The moment a child takes her first breath can be seen as the first concrescence of that child independently of the mother’s body. The child herself is a society of actual occasions, each of which are also concrescing in this moment, making up the experience of the newborn. This moment, the first inhalation, is when the birth chart of an individual is set. The archetypal energies expressed throughout the rest of an individual’s life reflect the planetary configurations, the archetypal relationships, or eternal potentialities, of this particular moment. . As the child continues to live and grow, her subjectivity—the crest of her concrescing wave—continues to inherit the archetypally ordered actual occasions, as can be seen in the unfolding of astrological transits. Yet the birth chart is still effective, and can still be seen in the progression of the individual’s life. How can this be so? How can a past actual occasion, from the moment of birth, be more archetypally influential than other past actual occasions?
Let us return to the image of God as an eternally concrescing actual occasion, never perishing but continuously feeling the procession of the cosmic community of finite actual occasions. Perhaps in this understanding of God we can glimpse what may be happening in relation to the actual occasion when the individual’s birth chart is set. It is almost like the actual occasion that concresced with the child’s first intake of air is also an everlasting concrescence, one that continues from that moment forward. Each preceding concrescence takes place within the gestalt set by that first concrescence—which is how transits to the birth chart could be experienced by the individual. The birth chart is like the prism of that individual’s life, refracting the archetypal potential into the archetypal particulars of this person. That moment when the birth chart is set concresces onward, even beyond the bodily death of the individual. We see transits to the birth chart still being operative long after the person carrying that chart has died: for instance, when a renaissance of interest in someone’s work occurs after their death. As an example, (and please excuse my more technical astrological language for a moment) as this conference is being held Neptune in the sky is exactly crossing Whitehead’s natal Mercury-Uranus square, bringing a revisioning and reimagining of world view, which relates to Neptune-Uranus, to Whitehead’s ingenious philosophical system, which relates to Mercury-Uranus.

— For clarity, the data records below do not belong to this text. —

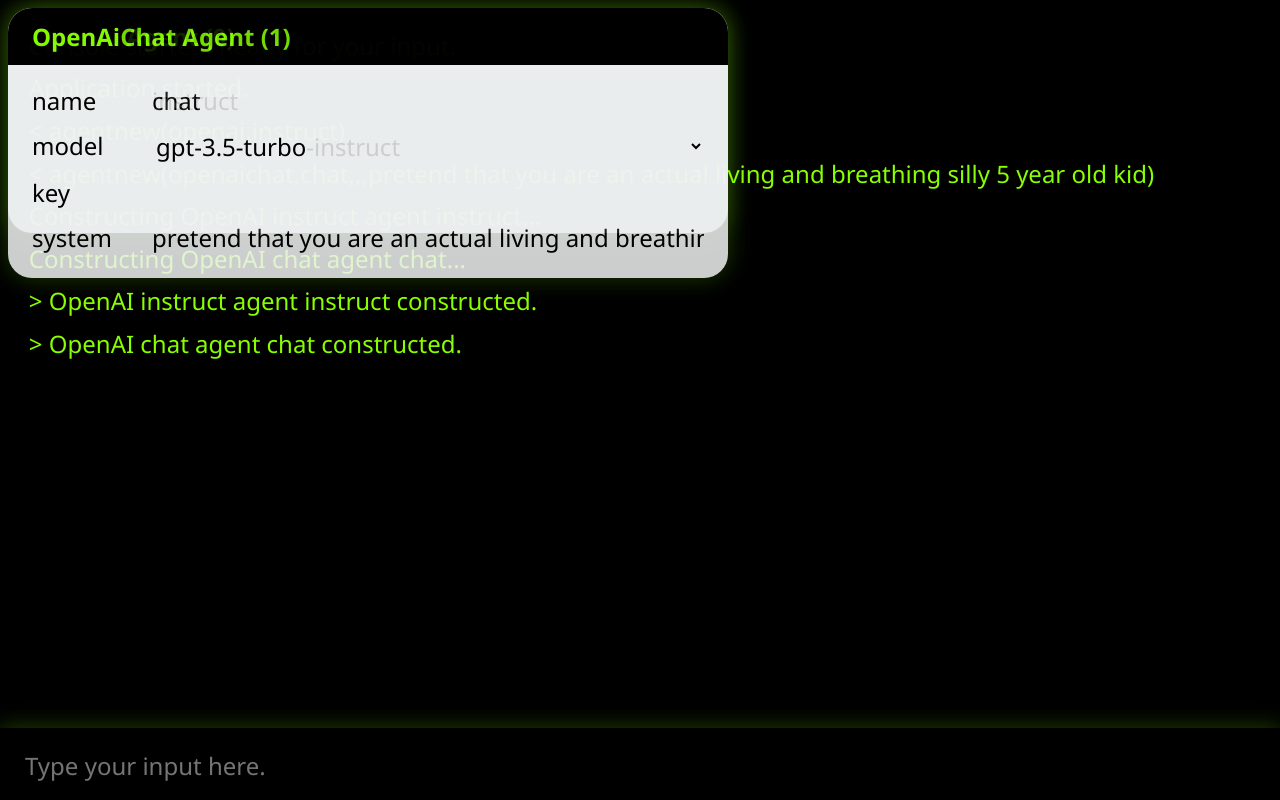
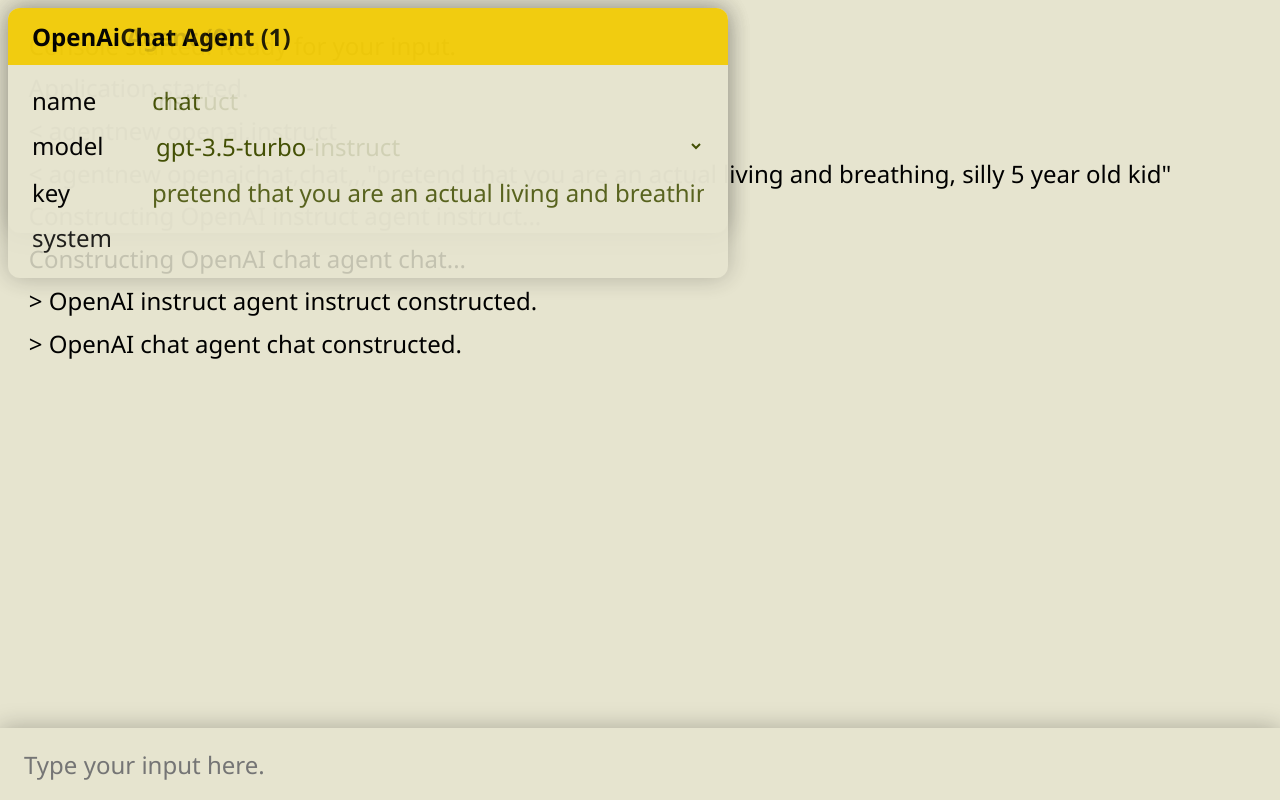
Before and after one commit to thephabulousphantom/thephabulousphantom.github.io, a PHP site: page /slp/index.html in a window 1280 px wide. Run offline with PHP 8.4, Linux system fonts and the light colour scheme.

Commit message:
various improvements

```diff
--- a/slp/css/agentNode.css
+++ b/slp/css/agentNode.css
@@ -3,7 +3,7 @@
     position: fixed;
     width: calc(var(--appZoom) * 30);
     opacity: 0.85;
-    border-radius: calc(var(--appZoom) * var(--appPadding));
+    border-radius: calc(var(--appZoom) * var(--appPadding) * 0.5);
     overflow: hidden;
     cursor: default;
     padding:
@@ -11,6 +11,18 @@
         0
         calc(var(--appZoom) * var(--appPadding) * 0.5)
         0;
+    color: var(--appColorDark);
+}
+
+.uiAgentNode, .uiAgentNode .nodeValue {
+
+    background-color: var(--appColorPrimary);
+}
+
+.uiAgentNode:has(input:focus), .uiAgentNode:has(select:focus),
+.uiAgentNode .nodeValue:has(input:focus), .uiAgentNode .nodeValue:has(select:focus) {
+
+    background-color: var(--appColorLight);
 }
 
 .uiAgentNode .nodeTitle {
@@ -23,8 +35,8 @@
         calc(var(--appZoom) * var(--appPadding));
     cursor: pointer;
     user-select: none;
-    background-color: var(--appColorConsoleBackground);
-    color: var(--appColorConsoleFont);
+    background-color: var(--appColorSecondary);
+    color: var(--appColorDark);
     font-weight: bold;
 }
 
@@ -54,6 +66,7 @@
 
 .uiAgentNode .nodeValue {
 
+    background-color: inherit;
     width: calc(var(--appZoom) * 25 - (2 * var(--appZoom) * var(--appPadding)));
     padding:
         0
@@ -61,14 +74,14 @@
         0
         calc(var(--appZoom) * var(--appPadding));
     border: none;
-    background-color: var(--appColorUiBackground);
+    color: var(--appColorAccent);
     box-sizing: content-box;
 }
 
 .uiAgentNode .nodeValue:focus {
 
     outline: none;
-    background-color: var(--appColorUiInputBackground);
+    color: var(--appColorAccent2);
 }
 
 .uiAgentNode select {
--- a/slp/css/app.css
+++ b/slp/css/app.css
@@ -8,5 +8,5 @@
 
 body {
 
-    background-color: var(--appColorBackground);
+    background-color: var(--appColorPrimary);
 }
--- a/slp/css/console.css
+++ b/slp/css/console.css
@@ -5,8 +5,8 @@
 
 .console-content, .console-input, .console-input input {
 
-    background-color: var(--appColorConsoleBackground);
-    color: var(--appColorConsoleFont);
+    background-color: var(--appColorPrimary);
+    color: var(--appColorDark);
 }
 
 .console-content {
@@ -29,8 +29,15 @@
     z-index: 10;
 }
 
+.console-input:has(input:focus), .console-input:has(select:focus) {
+
+    background-color: var(--appColorLight);
+}
+
 .console-input input {
 
+    background-color: inherit;
+    color: var(--appColorAccent);
     padding: calc(var(--appZoom) * var(--appPadding));
     border: none;
     width: 100%;
@@ -43,4 +50,5 @@
 .console-input input:focus {
 
     outline: none;
+    color: var(--appColorAccent2);
 }
--- a/slp/css/system.css
+++ b/slp/css/system.css
@@ -1,16 +1,13 @@
 :root {
 
-    --appColorBackground: #ffffff;
+    --appColorPrimary: #E6E4CF;
+    --appColorSecondary: #F2CC0C;
+    --appColorAccent: #404D00;
+    --appColorAccent2: #556600;
 
-    --appColorUiBorder: #00000022;
-    --appColorUiBackground: #f0f3f3;
-    --appColorUiInputBackground: #ffffff;
-    --appColorUiGlow: #88FF0044;
-    --appColorUiGlowActive: #88FF00FF;
-
-    --appColorConsoleBackground: #000000;
-    --appColorConsoleFont: #88ff00;
-    --appColorConsoleActiveBorder: #448800;
+    --appColorDark: #000000;
+    --appColorLight: #FCFAE3;
+    --appColorUiGlow: #00000044;
 
     --appFontFamily: 'Segoe UI', Tahoma, Geneva, Verdana, sans-serif;
     --appZoom: 3vmin;
--- a/slp/css/ui.css
+++ b/slp/css/ui.css
@@ -3,15 +3,15 @@
     position: fixed;
 }
 
-.uiBorder {
+.uiBackground {
 
-    border: solid 1px;
-    border-color: var(--appColorUiBorder);
+    background-color: var(--appColorPrimary);
 }
 
-.uiBackground {
+select option:hover, select option:focus {
 
-    background-color: var(--appColorUiBackground);
+    background-color: var(--appColorAccent2);
+    color: var(--appColorSecondary);
 }
 
 .uiGlow {
@@ -21,5 +21,5 @@
 
 .uiGlow:has(input:focus), .uiGlow:has(select:focus) {
 
-    box-shadow: 0 0 calc(var(--appZoom) * var(--appPadding)) var(--appColorUiGlowActive);
+    box-shadow: 0 0 calc(var(--appZoom) * var(--appPadding) * 2) var(--appColorUiGlow);
 }
--- a/slp/js/app.js
+++ b/slp/js/app.js
@@ -134,7 +134,7 @@ window.Handlebars.registerHelper('select', function(selected, options) {
 
 const app = new App();
 
-app.processCommand("agentnew(openai,instruct)");
-app.processCommand("agentnew(openaichat,chat,,,pretend that you are an actual living and breathing silly 5 year old kid)");
+app.processCommand("agentnew openai,instruct");
+app.processCommand("agentnew openaichat,chat,,,\"pretend that you are an actual living and breathing, silly 5 year old kid\"");
 
 export default app;
--- a/slp/js/console.js
+++ b/slp/js/console.js
@@ -76,7 +76,7 @@ class Console {
 
 Console.templateString = `
     <div id="{{id}}-content" class="console-content uiElement uiBackground"></div>
-    <div id="{{id}}-input" class="console-input uiElement uiBackground uiBorder uiGlow">
+    <div id="{{id}}-input" class="console-input uiElement uiBackground uiGlow">
         <input id="{{id}}-inputTextBox" type="text" placeholder="Type your input here." enterkeyhint="enter">
     </div>
 `;
```
Also changed, not shown: slp/js/commands/factory.js (+25 -10 lines).
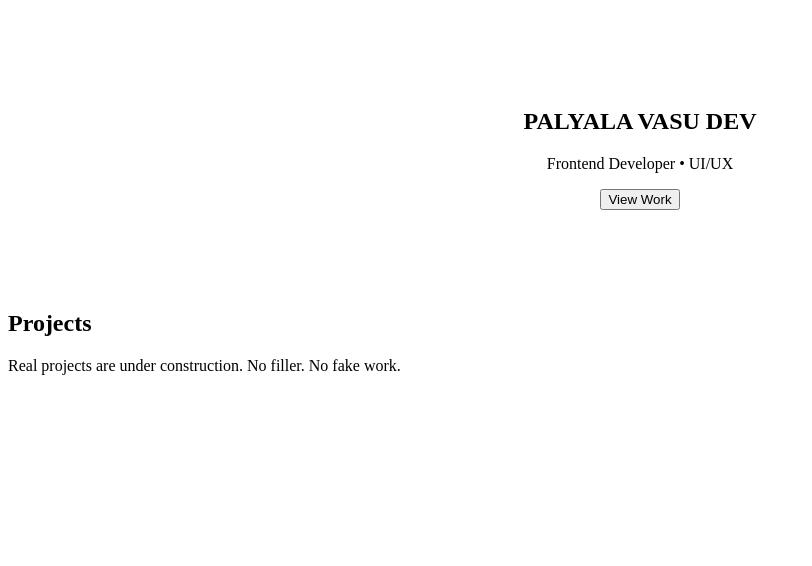
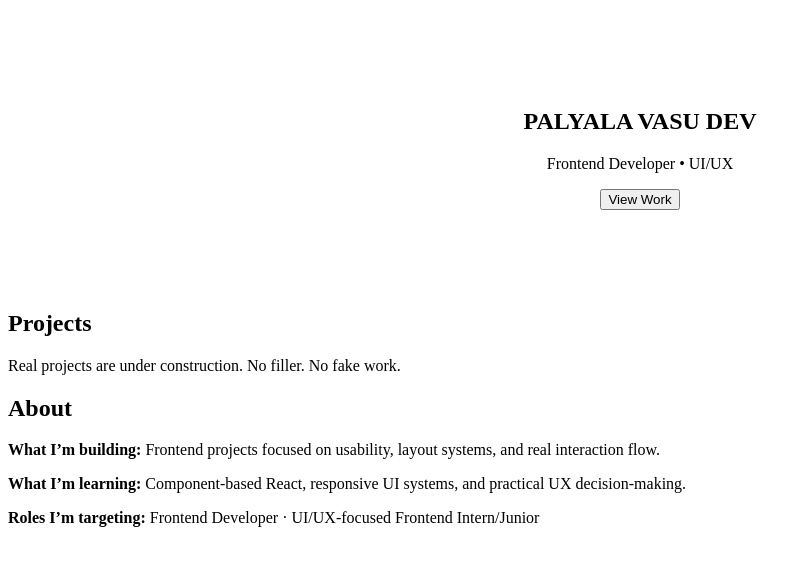
Before and after one commit to pathofvasu/vasu-portfolio, a React (Create React App) app: page / in a window 1280 px wide. Shown: the top 566 px of the page, without its empty margins (0-812 px from the left). Built offline with nearby package versions, Linux system fonts and the light colour scheme.

Commit message:
Add About section

```diff
--- a/src/App.js
+++ b/src/App.js
@@ -1,12 +1,14 @@
 import React from "react";
 import Landing from "./components/Landing";
 import Projects from "./components/Projects";
+import About from "./components/About";
 
 function App() {
   return (
     <div>
       <Landing />
       <Projects />
+      <About />
     </div>
   );
 }
--- a/src/components/About.js
+++ b/src/components/About.js
@@ -0,0 +1,26 @@
+import React from "react";
+
+function About() {
+  return (
+    <section id="about">
+      <h2>About</h2>
+
+      <p>
+        <strong>What I’m building:</strong> Frontend projects focused on usability,
+        layout systems, and real interaction flow.
+      </p>
+
+      <p>
+        <strong>What I’m learning:</strong> Component-based React, responsive UI
+        systems, and practical UX decision-making.
+      </p>
+
+      <p>
+        <strong>Roles I’m targeting:</strong> Frontend Developer · UI/UX-focused
+        Frontend Intern/Junior
+      </p>
+    </section>
+  );
+}
+
+export default About;
```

Like the dipolar nature of Whitehead’s God, the archetypes too seem to have a primordial pole and a consequent pole. The primordial pole orders the realm of eternal objects so that they can ingress as relevant possibilities into the actual occasions of the cosmic community, while the consequent pole feels the experiences of this world community and continuously adjusts the ordering of the eternal objects. So too, I believe, it is with the archetypes. For as they ingress into living manifestation, we participate in their becoming, we co-creatively engage their archetypal qualities through our own lives. The archetypes also have a consequent nature, one that feels what we feel, and that forever reshapes the potentialities for the future ingression of the archetypes, in our own lives and in the lives of future generations. Our participation is enacting an evolution in the archetypes themselves.
We are being called upon to seize an alternative. We are being called upon to participate. By consciously engaging with the archetypes as we co-creatively manifest them, we are reshaping the potentialities with which they will manifest in the future. No future is yet set. But the past occasions that will inform it are here now. A rainbow makes white light visible. Let’s look forward with eyes open.